TASK STATEMENT:
Lines with the string "cells" must each be copied from the listing.

STUDY MATERIAL:
--- START ---

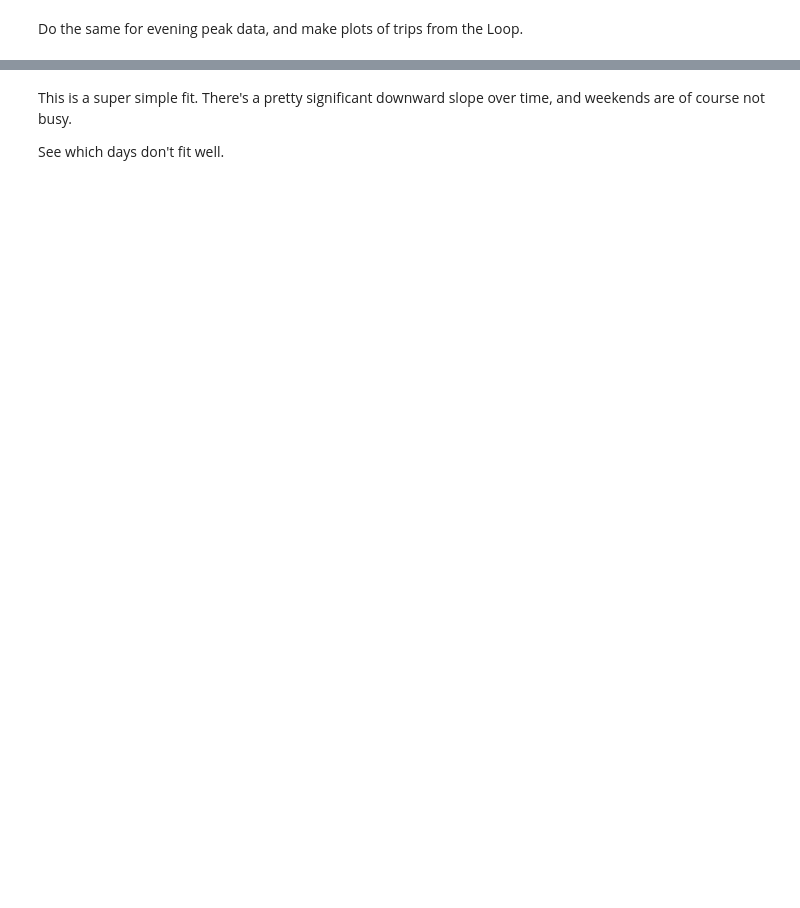
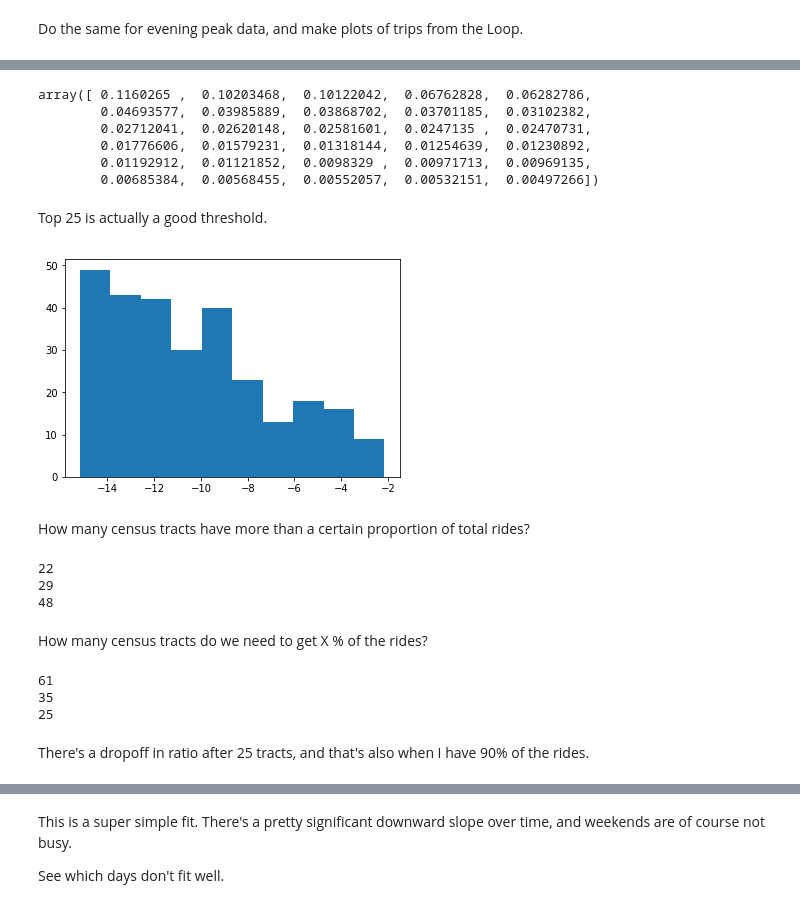
Before and after one commit to Inoueian/chicago-taxi, a Jupyter notebook: chicago-taxi_loop.ipynb, the cells around one changed output, grey strips where cells are left out. Drawn from its saved outputs; the diff is of its cells as text; code cells hidden in the pictures; blank space fills up the shorter version.

```diff
--- a/chicago-taxi_loop.ipynb
+++ b/chicago-taxi_loop.ipynb
@@ -309,0 +292,6 @@ plt.show()
+# %%
+fare_df['std_fare'] = df_am_to_loop.groupby('Pickup Census Tract').std()['fare']
+# %%
+fare_df['count'] = df_am_to_loop.groupby('Pickup Census Tract').count()['fare']
+# %%
+fare_df['percentage'] = df_am_to_loop.groupby('Pickup Census Tract').count()['fare'] / sum(fare_df['count'])
@@ -309,0 +388,38 @@ plt.show()
+# %%
+ratios[:30]
+# %% [output]
+array([ 0.1160265 ,  0.10203468,  0.10122042,  0.06762828,  0.06282786,
+        0.04693577,  0.03985889,  0.03868702,  0.03701185,  0.03102382,
+        0.02712041,  0.02620148,  0.02581601,  0.0247135 ,  0.02470731,
+        0.01776606,  0.01579231,  0.01318144,  0.01254639,  0.01230892,
+        0.01192912,  0.01121852,  0.0098329 ,  0.00971713,  0.00969135,
+        0.00685384,  0.00568455,  0.00552057,  0.00532151,  0.00497266])
+# %% [markdown]
+Top 25 is actually a good threshold.
+# %%
+plt.hist(ratios_log)
+plt.show()
+# %% [output]
+[figure, added]
+# %% [markdown]
+How many census tracts have more than a certain proportion of total rides?
+# %%
+print(sum(ratios > 0.01))
+print(sum(ratios > 0.005))
+print(sum(ratios > 0.001))
+# %% [output]
+22
+29
+48
+# %% [markdown]
+How many census tracts do we need to get X % of the rides?
+# %%
+print(sum(ratios.cumsum() < 0.99))
+print(sum(ratios.cumsum() < 0.95))
+print(sum(ratios.cumsum() < 0.9))
+# %% [output]
+61
+35
+25
+# %% [markdown]
+There's a dropoff in ratio after 25 tracts, and that's also when I have 90% of the rides.
```
Also changed, not shown: parts of 110 cells of this notebook, 2 other files.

--- END ---

ANSWER AREA:
Before and after one commit to Inoueian/chicago-taxi, a Jupyter notebook: chicago-taxi_loop.ipynb, the cells around one changed output, grey strips where cells are left out. Drawn from its saved outputs; the diff is of its cells as text; code cells hidden in the pictures; blank space fills up the shorter version.
Also changed, not shown: parts of 110 cells of this notebook, 2 other files.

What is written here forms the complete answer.